[[ Material to process, beginning ]]

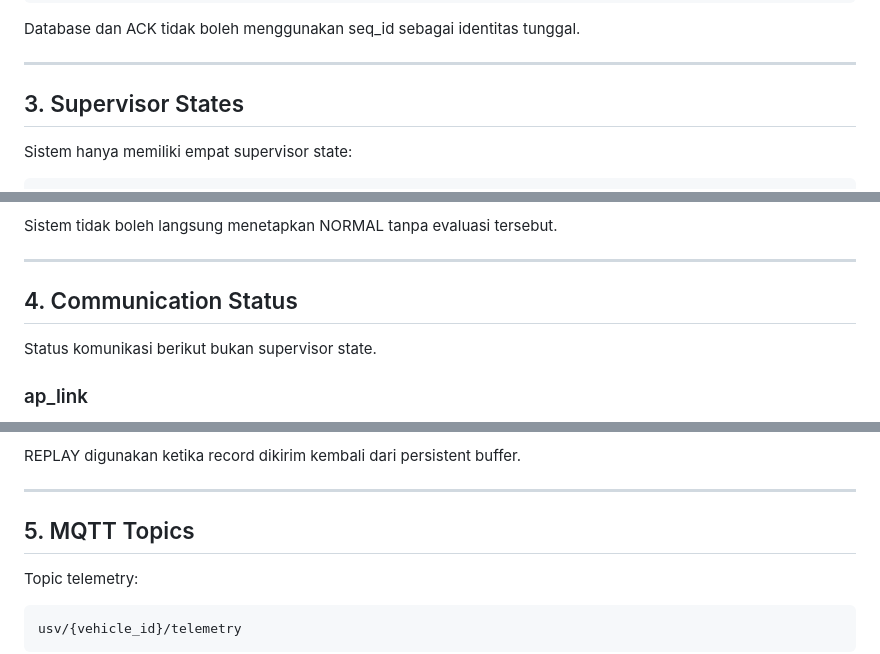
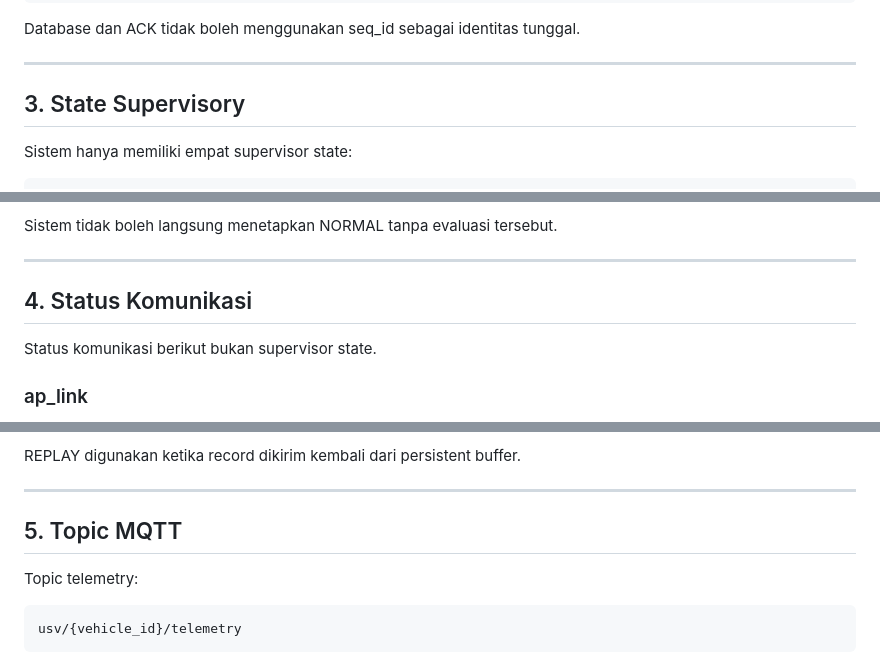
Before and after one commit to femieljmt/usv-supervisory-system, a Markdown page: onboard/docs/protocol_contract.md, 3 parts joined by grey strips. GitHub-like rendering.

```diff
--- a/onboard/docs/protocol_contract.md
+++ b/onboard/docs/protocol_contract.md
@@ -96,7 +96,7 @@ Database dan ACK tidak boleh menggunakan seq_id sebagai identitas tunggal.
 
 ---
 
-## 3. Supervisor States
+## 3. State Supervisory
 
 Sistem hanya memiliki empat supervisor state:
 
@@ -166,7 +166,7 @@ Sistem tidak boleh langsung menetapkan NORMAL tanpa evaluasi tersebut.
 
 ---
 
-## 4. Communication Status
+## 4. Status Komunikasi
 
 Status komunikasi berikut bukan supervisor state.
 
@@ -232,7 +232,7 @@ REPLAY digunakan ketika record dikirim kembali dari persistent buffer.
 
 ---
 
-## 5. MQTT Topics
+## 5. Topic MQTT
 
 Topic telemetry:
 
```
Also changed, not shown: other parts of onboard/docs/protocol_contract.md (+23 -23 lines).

[[ Material to process, end ]]

**Brief:**
Could you write out every record exactly, leaving the pictures out?

**Result of the exercise:**
Before and after one commit to femieljmt/usv-supervisory-system, a Markdown page: onboard/docs/protocol_contract.md, 3 parts joined by grey strips. GitHub-like rendering.

```diff
--- a/onboard/docs/protocol_contract.md
+++ b/onboard/docs/protocol_contract.md
@@ -96,7 +96,7 @@ Database dan ACK tidak boleh menggunakan seq_id sebagai identitas tunggal.
 
 ---
 
-## 3. Supervisor States
+## 3. State Supervisory
 
 Sistem hanya memiliki empat supervisor state:
 
@@ -166,7 +166,7 @@ Sistem tidak boleh langsung menetapkan NORMAL tanpa evaluasi tersebut.
 
 ---
 
-## 4. Communication Status
+## 4. Status Komunikasi
 
 Status komunikasi berikut bukan supervisor state.
 
@@ -232,7 +232,7 @@ REPLAY digunakan ketika record dikirim kembali dari persistent buffer.
 
 ---
 
-## 5. MQTT Topics
+## 5. Topic MQTT
 
 Topic telemetry:
 
```
Also changed, not shown: other parts of onboard/docs/protocol_contract.md (+23 -23 lines).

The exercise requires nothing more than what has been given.